A TIGER testing positive for the coronavirus after becoming infected by its handler has led to fears pets might be at risk.
Nadia, a four-year-old female Malayan tiger at the Bronx Zoo, tested positive for COVID-19, while six other tigers and lions have also fallen ill.
⚠️ Read our coronavirus live blog for the latest news & updates
The case the first time a big cat has tested positive for the virus and raises questions about the welfare of pets in the pandemic.
Evidence has emerged of human-to-animal spread of Covid-19 and experts have warned pet owners to avoid intimate contact with their animals.
The World Organisation for Animal Health has said: "Now that Covid-19 virus infections are widely distributed in the human population there is a possibility for some animals to become infected through close contact with infected humans."
It added "several dogs and cats have tested positive to Covid-19 virus" as a result of contracting the disease from their owners.
In America, the Centers for Disease Control and Prevention (CDC) reported that "a very small number of pets outside the US reported to be infected with the virus that causes Covid-19 after close contact with people with coronavirus."
The first reported case of an animal being infected came on February 28 when a Pomeranian dog in Hong Kong tested positive for Covid-19
Further testing and gene sequencing suggested it had a low level infection and it was likely to have been a case of human-to-animal transmission.
The dog didn't show any clinical signs and following repeated testing and negative results, was released from quarantine but died three weeks later.
A second dog in Hong Kong also tested positive and, again, showed no clinical signs.
Cats appear to be more susceptible to the coronavirus.
On March 27, it was reported that a cat in Belgium, whose owner was diagnosed with Covid-19, had tested positive for coronavirus and showed mild clinical signs.
The infection appeared to be an isolated case and the animal’s health was understood to be improving.
Professor Eric Fèvre, chair of veterinary infectious diseases at the University of Liverpool, urged pet owners to exercise caution.
“People should take usual precautions of hand washing when handling their pets, and avoid overly intimate contact, especially if sick with Covid,” he said.
A study from the Harbin Veterinary Research Institute, in China, which has not been peer-reviewed, also suggested last week cats could pass on the virus to each other.
But research indicates that transmission is primarily human-to-human.
IDEXX Laboratories Inc in the US evaluated thousands of canine and feline specimens during validation of a new veterinary test system for the Covid-19 virus.

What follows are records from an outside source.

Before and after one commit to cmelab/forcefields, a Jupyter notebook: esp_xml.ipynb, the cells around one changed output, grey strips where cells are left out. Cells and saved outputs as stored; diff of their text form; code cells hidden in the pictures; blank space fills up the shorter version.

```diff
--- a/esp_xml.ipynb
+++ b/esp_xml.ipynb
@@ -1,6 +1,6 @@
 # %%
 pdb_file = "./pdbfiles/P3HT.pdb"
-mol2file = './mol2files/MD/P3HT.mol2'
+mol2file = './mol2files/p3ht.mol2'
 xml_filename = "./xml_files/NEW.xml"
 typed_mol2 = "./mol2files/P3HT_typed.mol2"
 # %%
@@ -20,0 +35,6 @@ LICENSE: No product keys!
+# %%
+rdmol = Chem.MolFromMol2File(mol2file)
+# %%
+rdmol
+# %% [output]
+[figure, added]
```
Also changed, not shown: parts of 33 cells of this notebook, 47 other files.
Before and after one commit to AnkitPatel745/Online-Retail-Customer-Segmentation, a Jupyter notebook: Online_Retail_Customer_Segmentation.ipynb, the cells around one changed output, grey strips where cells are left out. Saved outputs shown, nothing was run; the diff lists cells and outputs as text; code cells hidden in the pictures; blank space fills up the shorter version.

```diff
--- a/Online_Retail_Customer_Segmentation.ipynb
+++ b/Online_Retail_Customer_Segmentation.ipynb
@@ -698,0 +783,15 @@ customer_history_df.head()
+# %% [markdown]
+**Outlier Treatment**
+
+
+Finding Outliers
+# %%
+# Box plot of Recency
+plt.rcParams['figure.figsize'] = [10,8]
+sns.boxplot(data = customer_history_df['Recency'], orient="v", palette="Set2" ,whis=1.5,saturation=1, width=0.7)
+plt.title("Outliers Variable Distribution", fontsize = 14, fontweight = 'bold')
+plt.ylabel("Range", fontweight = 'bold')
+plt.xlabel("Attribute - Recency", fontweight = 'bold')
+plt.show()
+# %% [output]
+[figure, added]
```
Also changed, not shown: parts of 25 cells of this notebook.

The lab reported that its results echoed "the current expert understanding that Covid-19 is primarily transmitted person-to-person”.
Source: Read Full Article